Retype the entries word for word, leaving nothing out.

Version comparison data
****************************************

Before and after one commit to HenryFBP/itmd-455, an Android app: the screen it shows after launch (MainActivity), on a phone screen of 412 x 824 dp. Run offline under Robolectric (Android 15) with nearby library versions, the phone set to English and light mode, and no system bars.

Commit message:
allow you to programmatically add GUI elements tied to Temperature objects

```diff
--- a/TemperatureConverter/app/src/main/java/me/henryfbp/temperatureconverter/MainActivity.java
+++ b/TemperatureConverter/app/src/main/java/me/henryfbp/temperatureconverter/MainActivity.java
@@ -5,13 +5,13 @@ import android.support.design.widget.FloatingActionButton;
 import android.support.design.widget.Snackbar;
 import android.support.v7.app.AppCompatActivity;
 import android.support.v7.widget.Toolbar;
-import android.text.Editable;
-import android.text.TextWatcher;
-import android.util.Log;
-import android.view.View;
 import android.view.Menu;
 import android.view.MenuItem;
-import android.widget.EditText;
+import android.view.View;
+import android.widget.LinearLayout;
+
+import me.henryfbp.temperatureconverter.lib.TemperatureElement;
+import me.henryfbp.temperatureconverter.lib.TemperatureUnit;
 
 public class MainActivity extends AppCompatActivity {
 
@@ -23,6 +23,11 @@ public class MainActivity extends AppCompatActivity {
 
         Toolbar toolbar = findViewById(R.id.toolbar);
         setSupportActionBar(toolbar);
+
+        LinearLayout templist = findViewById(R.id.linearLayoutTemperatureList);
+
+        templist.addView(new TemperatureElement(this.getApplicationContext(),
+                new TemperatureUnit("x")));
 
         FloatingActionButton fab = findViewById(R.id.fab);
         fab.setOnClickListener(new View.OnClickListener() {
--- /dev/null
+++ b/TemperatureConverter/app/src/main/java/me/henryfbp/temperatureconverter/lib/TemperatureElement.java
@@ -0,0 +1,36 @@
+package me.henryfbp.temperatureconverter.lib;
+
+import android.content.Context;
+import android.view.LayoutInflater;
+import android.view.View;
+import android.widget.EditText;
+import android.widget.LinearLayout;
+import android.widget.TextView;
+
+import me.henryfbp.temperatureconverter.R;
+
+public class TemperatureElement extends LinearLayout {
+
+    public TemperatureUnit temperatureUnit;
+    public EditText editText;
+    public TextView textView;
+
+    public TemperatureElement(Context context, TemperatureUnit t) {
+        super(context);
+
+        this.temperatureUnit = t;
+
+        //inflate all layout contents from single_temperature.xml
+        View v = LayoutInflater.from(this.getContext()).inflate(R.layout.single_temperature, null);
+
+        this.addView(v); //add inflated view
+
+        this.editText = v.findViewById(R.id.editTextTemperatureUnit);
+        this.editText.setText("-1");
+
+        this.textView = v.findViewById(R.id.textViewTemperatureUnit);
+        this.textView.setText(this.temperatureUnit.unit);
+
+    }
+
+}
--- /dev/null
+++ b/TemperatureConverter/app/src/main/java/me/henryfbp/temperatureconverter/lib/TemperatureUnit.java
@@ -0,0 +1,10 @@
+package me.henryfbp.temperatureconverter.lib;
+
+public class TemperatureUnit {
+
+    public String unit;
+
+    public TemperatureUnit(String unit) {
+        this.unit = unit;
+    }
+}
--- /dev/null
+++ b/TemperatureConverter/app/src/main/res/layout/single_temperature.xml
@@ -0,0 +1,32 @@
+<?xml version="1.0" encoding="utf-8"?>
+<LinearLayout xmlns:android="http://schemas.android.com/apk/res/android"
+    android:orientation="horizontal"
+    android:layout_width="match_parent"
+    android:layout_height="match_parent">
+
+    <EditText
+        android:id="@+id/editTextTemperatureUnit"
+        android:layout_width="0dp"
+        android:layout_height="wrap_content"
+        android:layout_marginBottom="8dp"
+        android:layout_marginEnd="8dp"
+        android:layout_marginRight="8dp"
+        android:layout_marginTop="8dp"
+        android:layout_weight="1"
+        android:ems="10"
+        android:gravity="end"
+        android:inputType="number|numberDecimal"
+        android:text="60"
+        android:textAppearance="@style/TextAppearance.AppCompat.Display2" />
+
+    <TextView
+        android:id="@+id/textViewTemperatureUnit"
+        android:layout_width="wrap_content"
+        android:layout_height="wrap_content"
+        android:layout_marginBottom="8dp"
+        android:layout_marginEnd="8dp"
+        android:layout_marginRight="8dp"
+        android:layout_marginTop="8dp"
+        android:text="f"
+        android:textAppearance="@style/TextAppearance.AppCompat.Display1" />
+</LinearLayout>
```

****************************************

> [Written reply]:
Before and after one commit to HenryFBP/itmd-455, an Android app: the screen it shows after launch (MainActivity), on a phone screen of 412 x 824 dp. Run offline under Robolectric (Android 15) with nearby library versions, the phone set to English and light mode, and no system bars.

Commit message:
allow you to programmatically add GUI elements tied to Temperature objects

```diff
--- a/TemperatureConverter/app/src/main/java/me/henryfbp/temperatureconverter/MainActivity.java
+++ b/TemperatureConverter/app/src/main/java/me/henryfbp/temperatureconverter/MainActivity.java
@@ -5,13 +5,13 @@ import android.support.design.widget.FloatingActionButton;
 import android.support.design.widget.Snackbar;
 import android.support.v7.app.AppCompatActivity;
 import android.support.v7.widget.Toolbar;
-import android.text.Editable;
-import android.text.TextWatcher;
-import android.util.Log;
-import android.view.View;
 import android.view.Menu;
 import android.view.MenuItem;
-import android.widget.EditText;
+import android.view.View;
+import android.widget.LinearLayout;
+
+import me.henryfbp.temperatureconverter.lib.TemperatureElement;
+import me.henryfbp.temperatureconverter.lib.TemperatureUnit;
 
 public class MainActivity extends AppCompatActivity {
 
@@ -23,6 +23,11 @@ public class MainActivity extends AppCompatActivity {
 
         Toolbar toolbar = findViewById(R.id.toolbar);
         setSupportActionBar(toolbar);
+
+        LinearLayout templist = findViewById(R.id.linearLayoutTemperatureList);
+
+        templist.addView(new TemperatureElement(this.getApplicationContext(),
+                new TemperatureUnit("x")));
 
         FloatingActionButton fab = findViewById(R.id.fab);
         fab.setOnClickListener(new View.OnClickListener() {
--- /dev/null
+++ b/TemperatureConverter/app/src/main/java/me/henryfbp/temperatureconverter/lib/TemperatureElement.java
@@ -0,0 +1,36 @@
+package me.henryfbp.temperatureconverter.lib;
+
+import android.content.Context;
+import android.view.LayoutInflater;
+import android.view.View;
+import android.widget.EditText;
+import android.widget.LinearLayout;
+import android.widget.TextView;
+
+import me.henryfbp.temperatureconverter.R;
+
+public class TemperatureElement extends LinearLayout {
+
+    public TemperatureUnit temperatureUnit;
+    public EditText editText;
+    public TextView textView;
+
+    public TemperatureElement(Context context, TemperatureUnit t) {
+        super(context);
+
+        this.temperatureUnit = t;
+
+        //inflate all layout contents from single_temperature.xml
+        View v = LayoutInflater.from(this.getContext()).inflate(R.layout.single_temperature, null);
+
+        this.addView(v); //add inflated view
+
+        this.editText = v.findViewById(R.id.editTextTemperatureUnit);
+        this.editText.setText("-1");
+
+        this.textView = v.findViewById(R.id.textViewTemperatureUnit);
+        this.textView.setText(this.temperatureUnit.unit);
+
+    }
+
+}
--- /dev/null
+++ b/TemperatureConverter/app/src/main/java/me/henryfbp/temperatureconverter/lib/TemperatureUnit.java
@@ -0,0 +1,10 @@
+package me.henryfbp.temperatureconverter.lib;
+
+public class TemperatureUnit {
+
+    public String unit;
+
+    public TemperatureUnit(String unit) {
+        this.unit = unit;
+    }
+}
--- /dev/null
+++ b/TemperatureConverter/app/src/main/res/layout/single_temperature.xml
@@ -0,0 +1,32 @@
+<?xml version="1.0" encoding="utf-8"?>
+<LinearLayout xmlns:android="http://schemas.android.com/apk/res/android"
+    android:orientation="horizontal"
+    android:layout_width="match_parent"
+    android:layout_height="match_parent">
+
+    <EditText
+        android:id="@+id/editTextTemperatureUnit"
+        android:layout_width="0dp"
+        android:layout_height="wrap_content"
+        android:layout_marginBottom="8dp"
+        android:layout_marginEnd="8dp"
+        android:layout_marginRight="8dp"
+        android:layout_marginTop="8dp"
+        android:layout_weight="1"
+        android:ems="10"
+        android:gravity="end"
+        android:inputType="number|numberDecimal"
+        android:text="60"
+        android:textAppearance="@style/TextAppearance.AppCompat.Display2" />
+
+    <TextView
+        android:id="@+id/textViewTemperatureUnit"
+        android:layout_width="wrap_content"
+        android:layout_height="wrap_content"
+        android:layout_marginBottom="8dp"
+        android:layout_marginEnd="8dp"
+        android:layout_marginRight="8dp"
+        android:layout_marginTop="8dp"
+        android:text="f"
+        android:textAppearance="@style/TextAppearance.AppCompat.Display1" />
+</LinearLayout>
```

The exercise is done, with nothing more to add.